Fashion Revolution Week: Who Made My Fabric?
It’s Fashion Revolution Week and we’re excited about this year’s campaign that encourages citizens all over the world to ask brands #WhoMadeMyFabric?
We wholly support the demand for transparency within the fashion & textiles industry in an effort to ensure better working conditions and fairer wages for all and to shine a light on the environmental impact of fabric production. We also acknowledge the unique position we have as a fashion fabrics retailer to take responsibility for our supply chain.
Our aim has always been to offer fabrics that are environmentally and socially responsible, and sustainable. With this goal in mind, we favour natural fibres, certified fabrics, and deadstock fabrics that might otherwise go to waste. Our hope is that our fabrics will allow home sewists to make clothes that they will love and that will last them a lifetime.

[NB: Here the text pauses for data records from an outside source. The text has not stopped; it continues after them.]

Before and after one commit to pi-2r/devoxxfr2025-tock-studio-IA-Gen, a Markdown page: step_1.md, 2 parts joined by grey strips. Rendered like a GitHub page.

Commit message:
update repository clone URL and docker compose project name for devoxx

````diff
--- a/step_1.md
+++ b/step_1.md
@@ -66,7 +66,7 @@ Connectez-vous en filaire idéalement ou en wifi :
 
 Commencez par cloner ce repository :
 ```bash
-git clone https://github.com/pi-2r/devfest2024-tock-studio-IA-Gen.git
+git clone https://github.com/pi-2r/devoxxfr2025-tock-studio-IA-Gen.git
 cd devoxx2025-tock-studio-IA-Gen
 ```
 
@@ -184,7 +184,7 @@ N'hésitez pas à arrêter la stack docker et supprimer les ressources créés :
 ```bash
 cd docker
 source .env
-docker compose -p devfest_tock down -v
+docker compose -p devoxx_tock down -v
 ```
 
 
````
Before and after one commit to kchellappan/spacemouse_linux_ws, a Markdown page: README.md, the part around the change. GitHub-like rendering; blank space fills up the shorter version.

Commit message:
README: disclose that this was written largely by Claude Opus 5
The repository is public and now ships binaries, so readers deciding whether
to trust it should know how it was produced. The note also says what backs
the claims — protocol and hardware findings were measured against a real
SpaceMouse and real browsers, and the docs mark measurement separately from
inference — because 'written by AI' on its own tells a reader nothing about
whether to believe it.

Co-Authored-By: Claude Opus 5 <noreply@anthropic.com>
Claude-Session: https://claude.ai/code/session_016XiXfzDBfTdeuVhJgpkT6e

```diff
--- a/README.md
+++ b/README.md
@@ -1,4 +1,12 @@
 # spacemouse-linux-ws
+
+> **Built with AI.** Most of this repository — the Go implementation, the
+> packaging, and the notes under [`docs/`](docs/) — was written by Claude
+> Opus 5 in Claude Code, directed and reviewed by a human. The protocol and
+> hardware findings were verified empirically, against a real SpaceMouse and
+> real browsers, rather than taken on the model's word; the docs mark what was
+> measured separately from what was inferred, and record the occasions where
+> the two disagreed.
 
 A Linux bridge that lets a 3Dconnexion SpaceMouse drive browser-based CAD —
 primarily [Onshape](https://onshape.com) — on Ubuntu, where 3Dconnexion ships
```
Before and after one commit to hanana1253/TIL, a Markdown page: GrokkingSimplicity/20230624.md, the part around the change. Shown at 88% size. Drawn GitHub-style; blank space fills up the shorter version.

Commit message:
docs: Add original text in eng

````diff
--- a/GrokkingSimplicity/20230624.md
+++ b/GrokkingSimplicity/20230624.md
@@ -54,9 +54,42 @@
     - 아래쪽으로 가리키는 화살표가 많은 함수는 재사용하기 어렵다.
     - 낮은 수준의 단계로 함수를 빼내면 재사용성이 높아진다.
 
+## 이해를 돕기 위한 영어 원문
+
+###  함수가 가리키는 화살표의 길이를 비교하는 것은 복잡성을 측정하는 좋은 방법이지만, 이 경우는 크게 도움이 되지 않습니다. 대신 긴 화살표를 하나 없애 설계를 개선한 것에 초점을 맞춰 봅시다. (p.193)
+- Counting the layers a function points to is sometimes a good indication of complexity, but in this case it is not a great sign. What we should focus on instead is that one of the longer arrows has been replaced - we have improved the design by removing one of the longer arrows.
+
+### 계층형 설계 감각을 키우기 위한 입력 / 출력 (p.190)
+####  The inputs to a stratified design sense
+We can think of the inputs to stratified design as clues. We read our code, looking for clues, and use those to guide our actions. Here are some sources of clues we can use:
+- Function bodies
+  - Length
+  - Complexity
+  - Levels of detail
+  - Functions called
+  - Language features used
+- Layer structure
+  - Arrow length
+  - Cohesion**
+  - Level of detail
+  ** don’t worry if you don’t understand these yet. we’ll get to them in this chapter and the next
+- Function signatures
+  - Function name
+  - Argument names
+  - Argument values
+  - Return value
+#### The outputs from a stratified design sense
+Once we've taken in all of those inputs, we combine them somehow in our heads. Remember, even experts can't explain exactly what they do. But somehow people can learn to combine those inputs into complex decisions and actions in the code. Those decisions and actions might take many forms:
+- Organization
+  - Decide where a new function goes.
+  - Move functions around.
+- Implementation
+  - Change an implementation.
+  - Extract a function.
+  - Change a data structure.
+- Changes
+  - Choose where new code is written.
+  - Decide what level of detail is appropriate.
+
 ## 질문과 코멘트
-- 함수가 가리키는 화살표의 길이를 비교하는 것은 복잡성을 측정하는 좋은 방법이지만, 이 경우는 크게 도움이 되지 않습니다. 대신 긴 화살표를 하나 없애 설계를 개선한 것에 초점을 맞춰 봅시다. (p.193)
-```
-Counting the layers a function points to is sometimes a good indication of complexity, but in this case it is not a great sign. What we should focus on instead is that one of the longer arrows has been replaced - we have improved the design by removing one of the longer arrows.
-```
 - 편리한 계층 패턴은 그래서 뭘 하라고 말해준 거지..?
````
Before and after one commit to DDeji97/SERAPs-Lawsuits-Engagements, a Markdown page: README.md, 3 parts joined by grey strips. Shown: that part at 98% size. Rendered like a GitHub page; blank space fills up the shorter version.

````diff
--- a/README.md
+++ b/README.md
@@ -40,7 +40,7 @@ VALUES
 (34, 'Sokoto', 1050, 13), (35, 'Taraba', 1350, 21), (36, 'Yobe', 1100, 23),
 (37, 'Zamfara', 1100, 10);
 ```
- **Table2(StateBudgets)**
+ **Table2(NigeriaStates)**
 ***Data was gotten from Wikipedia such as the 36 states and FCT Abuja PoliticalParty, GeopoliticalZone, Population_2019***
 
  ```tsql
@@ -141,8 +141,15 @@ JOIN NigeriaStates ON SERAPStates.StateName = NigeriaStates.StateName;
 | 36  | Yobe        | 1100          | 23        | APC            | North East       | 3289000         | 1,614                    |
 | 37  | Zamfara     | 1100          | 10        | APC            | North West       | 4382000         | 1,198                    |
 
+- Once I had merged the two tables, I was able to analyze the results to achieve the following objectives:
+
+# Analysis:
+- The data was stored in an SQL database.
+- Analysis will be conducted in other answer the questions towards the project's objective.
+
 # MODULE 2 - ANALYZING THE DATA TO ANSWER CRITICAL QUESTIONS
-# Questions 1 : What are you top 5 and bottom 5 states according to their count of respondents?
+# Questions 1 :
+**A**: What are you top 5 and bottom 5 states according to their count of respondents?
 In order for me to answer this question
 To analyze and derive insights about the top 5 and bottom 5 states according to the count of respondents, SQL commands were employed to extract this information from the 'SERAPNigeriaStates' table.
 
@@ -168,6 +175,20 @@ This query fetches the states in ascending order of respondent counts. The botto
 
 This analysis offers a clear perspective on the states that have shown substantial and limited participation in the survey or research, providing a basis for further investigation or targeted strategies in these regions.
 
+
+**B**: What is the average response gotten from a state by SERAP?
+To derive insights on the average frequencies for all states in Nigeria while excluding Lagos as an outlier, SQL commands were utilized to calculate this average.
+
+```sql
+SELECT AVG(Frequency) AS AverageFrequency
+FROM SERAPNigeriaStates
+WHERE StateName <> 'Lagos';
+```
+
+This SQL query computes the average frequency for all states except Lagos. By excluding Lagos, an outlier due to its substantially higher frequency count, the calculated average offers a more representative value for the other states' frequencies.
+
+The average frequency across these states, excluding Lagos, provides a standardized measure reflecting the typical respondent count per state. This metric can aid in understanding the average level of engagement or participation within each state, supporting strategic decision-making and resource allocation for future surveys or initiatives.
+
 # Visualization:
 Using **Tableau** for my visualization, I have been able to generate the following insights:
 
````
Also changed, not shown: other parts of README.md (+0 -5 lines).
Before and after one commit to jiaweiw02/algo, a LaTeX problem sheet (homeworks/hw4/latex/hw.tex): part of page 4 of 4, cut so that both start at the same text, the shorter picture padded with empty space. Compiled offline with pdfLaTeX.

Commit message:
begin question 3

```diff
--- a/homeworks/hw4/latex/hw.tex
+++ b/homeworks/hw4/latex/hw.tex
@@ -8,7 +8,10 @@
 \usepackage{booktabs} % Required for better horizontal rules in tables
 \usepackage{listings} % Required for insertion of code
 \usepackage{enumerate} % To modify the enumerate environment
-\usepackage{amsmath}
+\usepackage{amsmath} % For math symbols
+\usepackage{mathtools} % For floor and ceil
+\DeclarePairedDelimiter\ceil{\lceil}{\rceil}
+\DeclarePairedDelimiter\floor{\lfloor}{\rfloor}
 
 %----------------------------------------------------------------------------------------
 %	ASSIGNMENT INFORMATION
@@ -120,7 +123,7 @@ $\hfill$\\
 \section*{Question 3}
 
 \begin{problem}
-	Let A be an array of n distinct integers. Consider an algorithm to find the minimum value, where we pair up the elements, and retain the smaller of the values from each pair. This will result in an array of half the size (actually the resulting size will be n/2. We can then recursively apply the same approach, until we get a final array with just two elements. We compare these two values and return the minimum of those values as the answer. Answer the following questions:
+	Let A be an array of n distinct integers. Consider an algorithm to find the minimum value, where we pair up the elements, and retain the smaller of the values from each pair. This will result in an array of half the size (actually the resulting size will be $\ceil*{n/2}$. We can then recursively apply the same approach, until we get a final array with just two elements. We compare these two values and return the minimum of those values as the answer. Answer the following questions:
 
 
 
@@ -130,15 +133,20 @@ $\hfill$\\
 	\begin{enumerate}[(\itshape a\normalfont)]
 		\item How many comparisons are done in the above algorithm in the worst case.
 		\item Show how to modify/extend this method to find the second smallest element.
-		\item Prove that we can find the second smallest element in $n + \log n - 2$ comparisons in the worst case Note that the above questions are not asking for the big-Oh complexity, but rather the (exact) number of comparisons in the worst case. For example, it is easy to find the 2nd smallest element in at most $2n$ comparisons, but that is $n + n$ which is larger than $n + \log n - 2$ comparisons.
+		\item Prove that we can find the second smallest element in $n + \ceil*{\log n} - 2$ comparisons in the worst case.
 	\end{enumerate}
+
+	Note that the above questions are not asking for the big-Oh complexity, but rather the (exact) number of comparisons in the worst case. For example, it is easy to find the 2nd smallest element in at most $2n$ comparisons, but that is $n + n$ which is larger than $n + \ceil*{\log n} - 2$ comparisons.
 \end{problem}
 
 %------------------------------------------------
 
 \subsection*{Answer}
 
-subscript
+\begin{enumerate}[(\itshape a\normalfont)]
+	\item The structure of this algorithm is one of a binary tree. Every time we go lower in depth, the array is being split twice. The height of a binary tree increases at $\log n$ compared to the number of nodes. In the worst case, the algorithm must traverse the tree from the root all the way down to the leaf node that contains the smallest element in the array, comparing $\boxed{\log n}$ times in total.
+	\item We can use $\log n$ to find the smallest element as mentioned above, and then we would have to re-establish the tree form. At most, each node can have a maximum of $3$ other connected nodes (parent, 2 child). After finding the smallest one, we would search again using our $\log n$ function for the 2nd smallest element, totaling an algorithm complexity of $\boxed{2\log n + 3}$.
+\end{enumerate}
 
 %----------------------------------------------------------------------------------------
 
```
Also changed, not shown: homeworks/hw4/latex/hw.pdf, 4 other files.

That being said, the fabric we sell passes through numerous hands before it arrives at our warehouse and gaining information about each step of the process can pose a major challenge. From raw materials to finished cloth, the supply chain of textile production is incredibly complex and encompasses a vast array of industries; where raw materials are grown and extracted, where fibers are sorted and processed, where yarns are spun, where fabrics are knit or woven and then dyed, printed, treated and laundered. Once the goods have passed through these steps, they are finally exported and sold to wholesalers or retailers (that’s us!).
As a fabric retailer, we are committed to using our purchasing power to ask for more accountability wherever possible and we seek to support and build relationships with suppliers who share our values.
This process of working towards greater transparency is not perfect and it is an ongoing conversation that we are having with our suppliers. In some cases, we reach a point in the supply chain where our questions remain unanswered. In these instances, it can be challenging to find answers when the people we are asking are, themselves, further down on the supply chain, such as when our fabrics come to us through a wholesaler.
Recently, through our growth as a business, we have gained more opportunities to bypass these middlemen and work directly with manufacturers. When developing our own Blackbird Exclusive custom fabric range, for example, we are directly working with the mills and these close relationships have allowed us to ensure our social and environmental standards are met.
Our hope is that if we continue to ask these questions, they will lead to increased accountability throughout the entire supply chain and help to improve the lives of textile workers.
We encourage everyone to get involved in this movement. Ask your fabric stores and your favourite fashion brands: Who made my fabric? By working together we believe we can create real positive change.